AG Grewal, DEP Commissioner McCabe Announce Latest Filing To Prevent Offshore Drilling
N.J. Joins Environmental Groups, Other Coastal States in Seeking Preliminary Injunction
TRENTON – Continuing the fight to prevent offshore drilling in New Jersey, Attorney General Gurbir S. Grewal and Department of Environmental Protection (DEP) Commissioner Catherine R. McCabe announced today that the State has joined a motion in federal court seeking to block drilling-related seismic testing activity.
On November 30, 2018, the National Marine Fisheries Service (NMFS) approved incidental harassment authorizations for five companies — the first step in allowing companies to engage in seismic testing in the Atlantic region despite the harm it causes to marine mammals. Seismic testing is a necessary step before companies can engage in offshore drilling along the eastern coast, because the testing allows companies to search for oil and natural gas along the sea floor.
In response, on December 20, New Jersey and eight other states intervened in a federal lawsuit brought by environmental groups opposed to seismic testing. Now those environmental groups are asking the U.S. District Court in South Carolina to issue a preliminary injunction that would block all movement on seismic testing pending resolution of their lawsuit.
Today, New Jersey and its fellow Plaintiff states – New York, Maryland, Connecticut, Delaware, Maine, North Carolina, Massachusetts and Virginia – supported that request for an injunction.
“We’ve said from day one that offshore drilling is bad for New Jersey, and we’re going to fight it every step of the way,” said Attorney General Gurbir Grewal. “We are seeking a court order, effective immediately, to stop the federal government from taking any further actions to allow seismic testing off our coast. We will not sit idly by and allow our pristine coast — and the people who rely on it — to suffer the harms and risks associated with seismic testing and offshore drilling.”
“Seismic testing and offshore drilling are unnecessary for the economy and would only risk harm to New Jersey’s precious natural resources,” said DEP Commissioner Catherine R. McCabe. “I am proud to join Attorney General Grewal to oppose these efforts by the Trump Administration that could endanger New Jersey’s marine biodiversity and our valuable tourism and fishing industries.”
The 2018 lawsuit was filed by the South Carolina Coastal Conservation League, the Center for Biological Diversity, Defenders of Wildlife, the Natural Resources Defense Council, North Carolina Coastal Federation, Oceana, One Hundred Miles, the Sierra Club and the Surfrider Foundation.
The lawsuit names U.S. Secretary of Commerce Wilbur Ross and the National Marine Fisheries Service (NMFS) as defendants. The complaint alleges that their actions violate the Marine Mammal Protection Act, Endangered Species Act, and National Environmental Policy Act.
The multi-state brief argues that granting an injunction to block further action on seismic testing is in the public interest.
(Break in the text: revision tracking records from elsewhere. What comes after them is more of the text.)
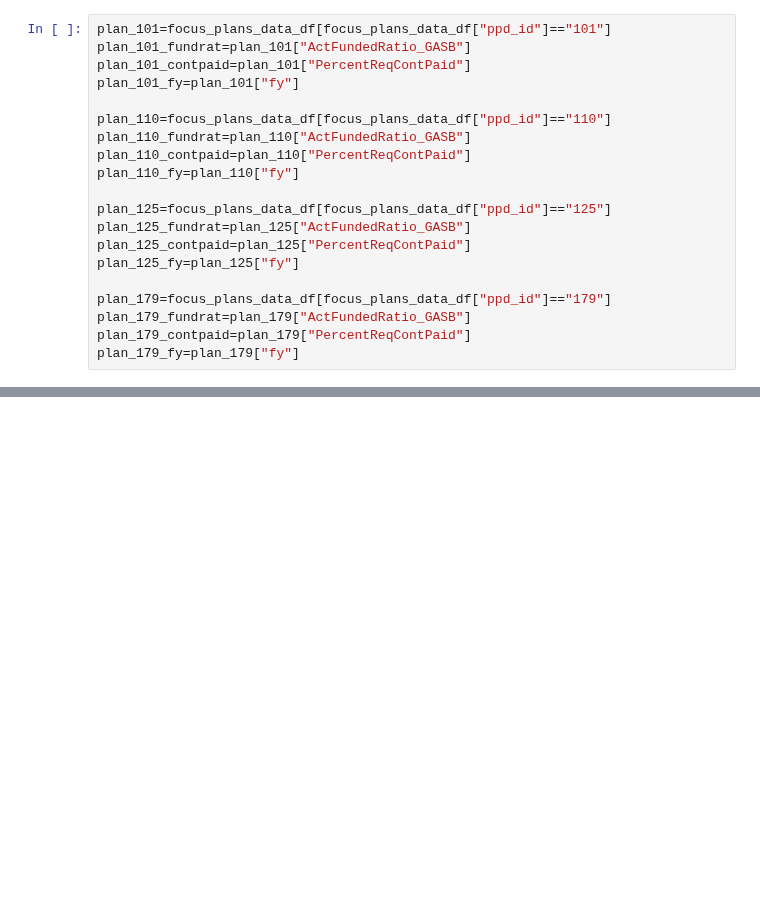
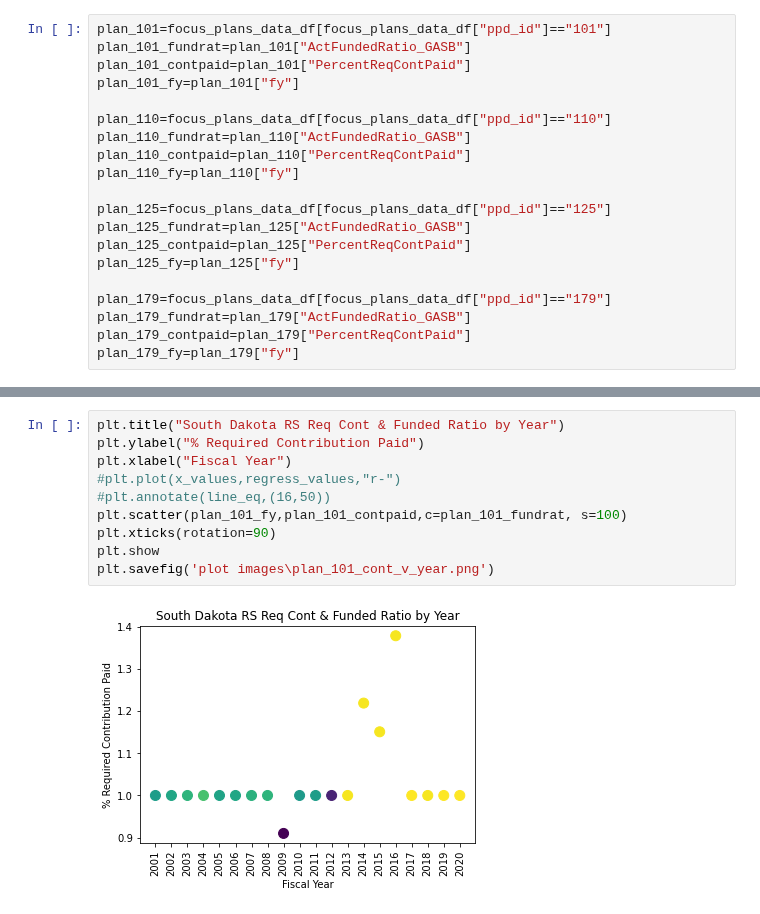
Before and after one commit to DeltaDeutsch/PPD-Group-Project, a Jupyter notebook: PPD Group Funding Cont.ipynb, the cells around one changed output, grey strips where cells are left out. Drawn from its saved outputs; the diff is of its cells as text; blank space fills up the shorter version.

```diff
--- a/PPD Group Funding Cont.ipynb
+++ b/PPD Group Funding Cont.ipynb
@@ -86,0 +99,12 @@ plan_179_fy=plan_179["fy"]
+# %%
+plt.title("South Dakota RS Req Cont & Funded Ratio by Year")
+plt.ylabel("% Required Contribution Paid")
+plt.xlabel("Fiscal Year")
+#plt.plot(x_values,regress_values,"r-")
+#plt.annotate(line_eq,(16,50))
+plt.scatter(plan_101_fy,plan_101_contpaid,c=plan_101_fundrat, s=100)
+plt.xticks(rotation=90)
+plt.show
+plt.savefig('plot images\plan_101_cont_v_year.png')
+# %% [output]
+[figure, added]
```
Also changed, not shown: parts of 8 cells of this notebook, 2 other files.
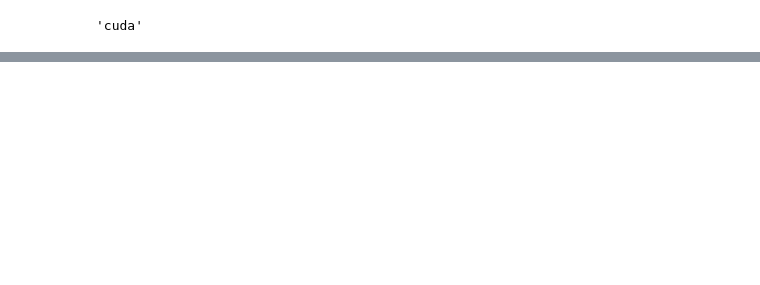
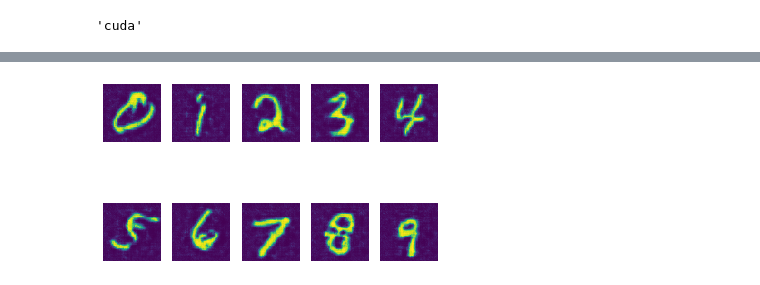
Before and after one commit to dingearteom/gan_mnist, a Jupyter notebook: training.ipynb, the cells around one changed output, grey strips where cells are left out. Cells and saved outputs as stored; diff of their text form; code cells hidden in the pictures; blank space fills up the shorter version.

```diff
--- a/training.ipynb
+++ b/training.ipynb
@@ -65,0 +66,13 @@ Epoch: 6 Generator loss: 3.658391889105452 Discriminator loss: 0.770275790640648
+# %%
+with torch.no_grad():
+    fig, axes = plt.subplots(2, 5)
+    z = torch.rand((10, model.emb_size)).to(model.device)
+    labels = torch.arange(10)
+
+    imgs_fake = model.gen([z, labels.to(model.device)]).detach().cpu()
+    for i in range(10):
+        axes[i // 5][i % 5].imshow(imgs_fake[i].view(64, 64))
+        axes[i // 5][i % 5].axis('off')
+    plt.show()
+# %% [output]
+[figure, added]
```
Also changed, not shown: parts of 2 cells of this notebook, 2 other files.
Among other reasons, the memorandum notes that offshore drilling has the potential to inflict “irreparable harm” on marine and coastal resources, and that Congress has “recognized the importance of states’ “views and policy determinations when it comes to management of the Outer Continental Shelf.”
“Congress’ solicitude for states’ policy views” in these matters “confirms that it is appropriate for this Court to exhibit similar solicitude in its public interest analysis,” the memorandum argues. Here, the states along the east coast oppose offshore drilling off their coastlines.
In New Jersey, offshore drilling would endanger public safety, threaten harm to coastal natural resources, and severely undermine the state’s tourism base. New Jersey’s 130-mile coastline generated more than $44 billion in coastal tourism revenue in 2016, supporting more than 838,000 jobs and generating $5.6 billion in federal taxes.